In diverse ways, South Africa have reaped from that, and if their investors are keeping mute over the xenophobic attacks on Nigerians they are indirectly helping to kill their own businesses and economy.
Notwithstanding how advanced the South African economy and technology may sound, the last thing the people and government can do is to look down on all African countries. Not when they consider the risk by Nigerians and other African countries not consuming their products.
What many Nigerians remember and they feel pained about the South African scenario is that this is the same country they gave everything in the days of apartheid.
Unfortunately, the South African majority, like Nigerians, are blacks and to a large extent, blacks have proven to depict so many things that question their sense of reasoning, humanity and capacity to rule themselves.
What am I saying? Today, we bemoan the fate of fellow Nigerians who are being butchered in South Africa, their businesses destroyed and wares looted.
But have we spared a thought about some of our actions back home as Nigerians which foolish South Africans were quick to grab without evaluating the negative impact of such actions?
Does our own penchant to see fellow Nigerians as either Igbo, Hausa, Yoruba or any other ethnic nationality that constitute Nigeria instead of seeing ourselves as members of one family not say something about the treatment Nigerians get in South Africa?
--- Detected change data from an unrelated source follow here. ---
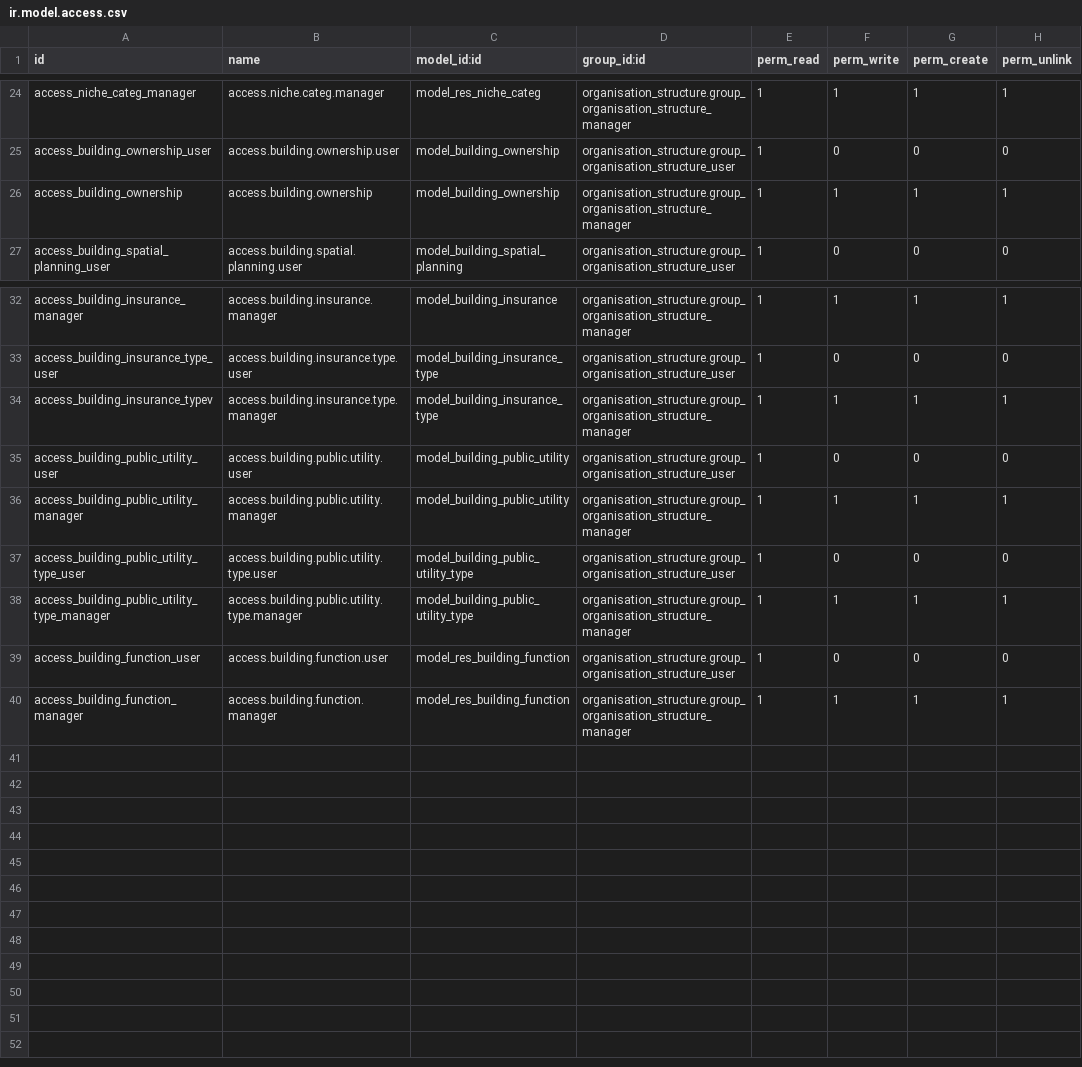
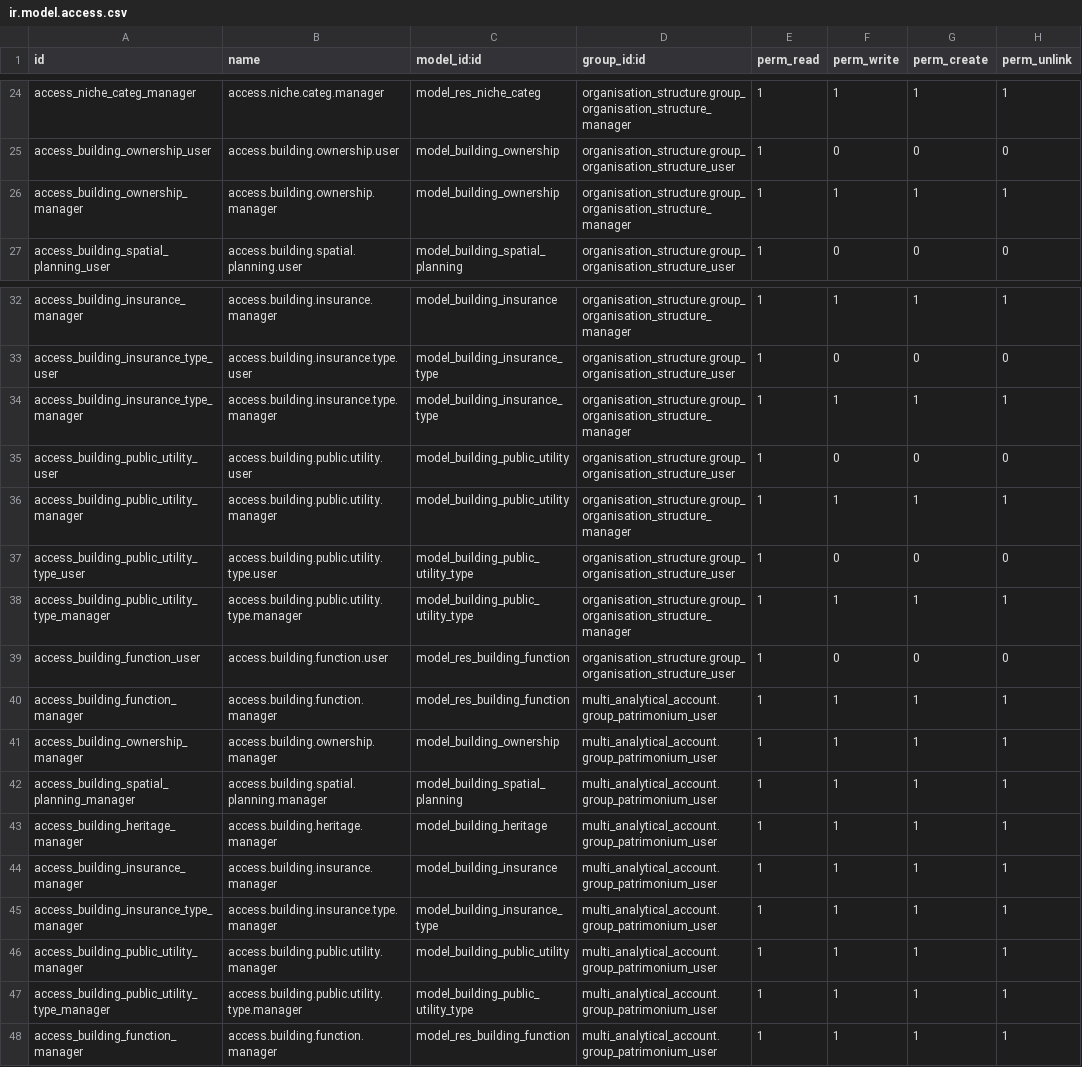
Before and after one commit to smart-solution/natuurpunt-crm, a CSV file: organisation_structure/security/ir.model.access.csv, drawn as a sheet; only a part is shown, gaps mark what is left out.

Commit message:
[FEATURE] #5067 Buildings part3

```diff
--- a/organisation_structure/security/ir.model.access.csv
+++ b/organisation_structure/security/ir.model.access.csv
@@ -25,3 +25,3 @@ access_niche_categ_manager,access.niche.categ.manager,model_res_niche_categ,orga
 access_building_ownership_user,access.building.ownership.user,model_building_ownership,organisation_structure.group_organisation_structure_user,1,0,0,0
-access_building_ownership,access.building.ownership,model_building_ownership,organisation_structure.group_organisation_structure_manager,1,1,1,1
+access_building_ownership_manager,access.building.ownership.manager,model_building_ownership,organisation_structure.group_organisation_structure_manager,1,1,1,1
 access_building_spatial_planning_user,access.building.spatial.planning.user,model_building_spatial_planning,organisation_structure.group_organisation_structure_user,1,0,0,0
@@ -33,3 +33,3 @@ access_building_insurance_manager,access.building.insurance.manager,model_buildi
 access_building_insurance_type_user,access.building.insurance.type.user,model_building_insurance_type,organisation_structure.group_organisation_structure_user,1,0,0,0
-access_building_insurance_typev,access.building.insurance.type.manager,model_building_insurance_type,organisation_structure.group_organisation_structure_manager,1,1,1,1
+access_building_insurance_type_manager,access.building.insurance.type.manager,model_building_insurance_type,organisation_structure.group_organisation_structure_manager,1,1,1,1
 access_building_public_utility_user,access.building.public.utility.user,model_building_public_utility,organisation_structure.group_organisation_structure_user,1,0,0,0
@@ -39,2 +39,10 @@ access_building_public_utility_type_manager,access.building.public.utility.type.
 access_building_function_user,access.building.function.user,model_res_building_function,organisation_structure.group_organisation_structure_user,1,0,0,0
-access_building_function_manager,access.building.function.manager,model_res_building_function,organisation_structure.group_organisation_structure_manager,1,1,1,1
+access_building_function_manager,access.building.function.manager,model_res_building_function,multi_analytical_account.group_patrimonium_user,1,1,1,1
+access_building_ownership_manager,access.building.ownership.manager,model_building_ownership,multi_analytical_account.group_patrimonium_user,1,1,1,1
+access_building_spatial_planning_manager,access.building.spatial.planning.manager,model_building_spatial_planning,multi_analytical_account.group_patrimonium_user,1,1,1,1
+access_building_heritage_manager,access.building.heritage.manager,model_building_heritage,multi_analytical_account.group_patrimonium_user,1,1,1,1
+access_building_insurance_manager,access.building.insurance.manager,model_building_insurance,multi_analytical_account.group_patrimonium_user,1,1,1,1
+access_building_insurance_type_manager,access.building.insurance.type.manager,model_building_insurance_type,multi_analytical_account.group_patrimonium_user,1,1,1,1
+access_building_public_utility_manager,access.building.public.utility.manager,model_building_public_utility,multi_analytical_account.group_patrimonium_user,1,1,1,1
+access_building_public_utility_type_manager,access.building.public.utility.type.manager,model_building_public_utility_type,multi_analytical_account.group_patrimonium_user,1,1,1,1
+access_building_function_manager,access.building.function.manager,model_res_building_function,multi_analytical_account.group_patrimonium_user,1,1,1,1
```
Also changed, not shown: 2 other files.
In Nigeria, there are those who are fond of saying Igbos own 80 percent or whatever percentage of property in a particular part of the country and should be expelled.
In the build up to the 2015 and 2019 elections, there were those who called for the expulsion of the Igbo, for instance from Lagos over fear of voting pattern. A similar call took place in the north by northern youths.
Methinks there are loads of lessons to learn from the South African xenophobic attacks because if we do nothing to stop it, with time, we will be doing the same thing to fellow Nigerians. I hate to recall the Ghana Must Go scenario.
At the heart of the monopoly the South African firms enjoy in Nigeria lies our hatred for one another because patronages in the country are often considered based on who comes from where and who from which part of the country owns what.
Therefore, as we condemn the xenophobic attacks in parts of South Africa, let it not be lost on us that such attacks can be taken to another level in Nigeria if we do not behave well.
….Ubochi, a public affairs analyst writes from Lagos Nigeria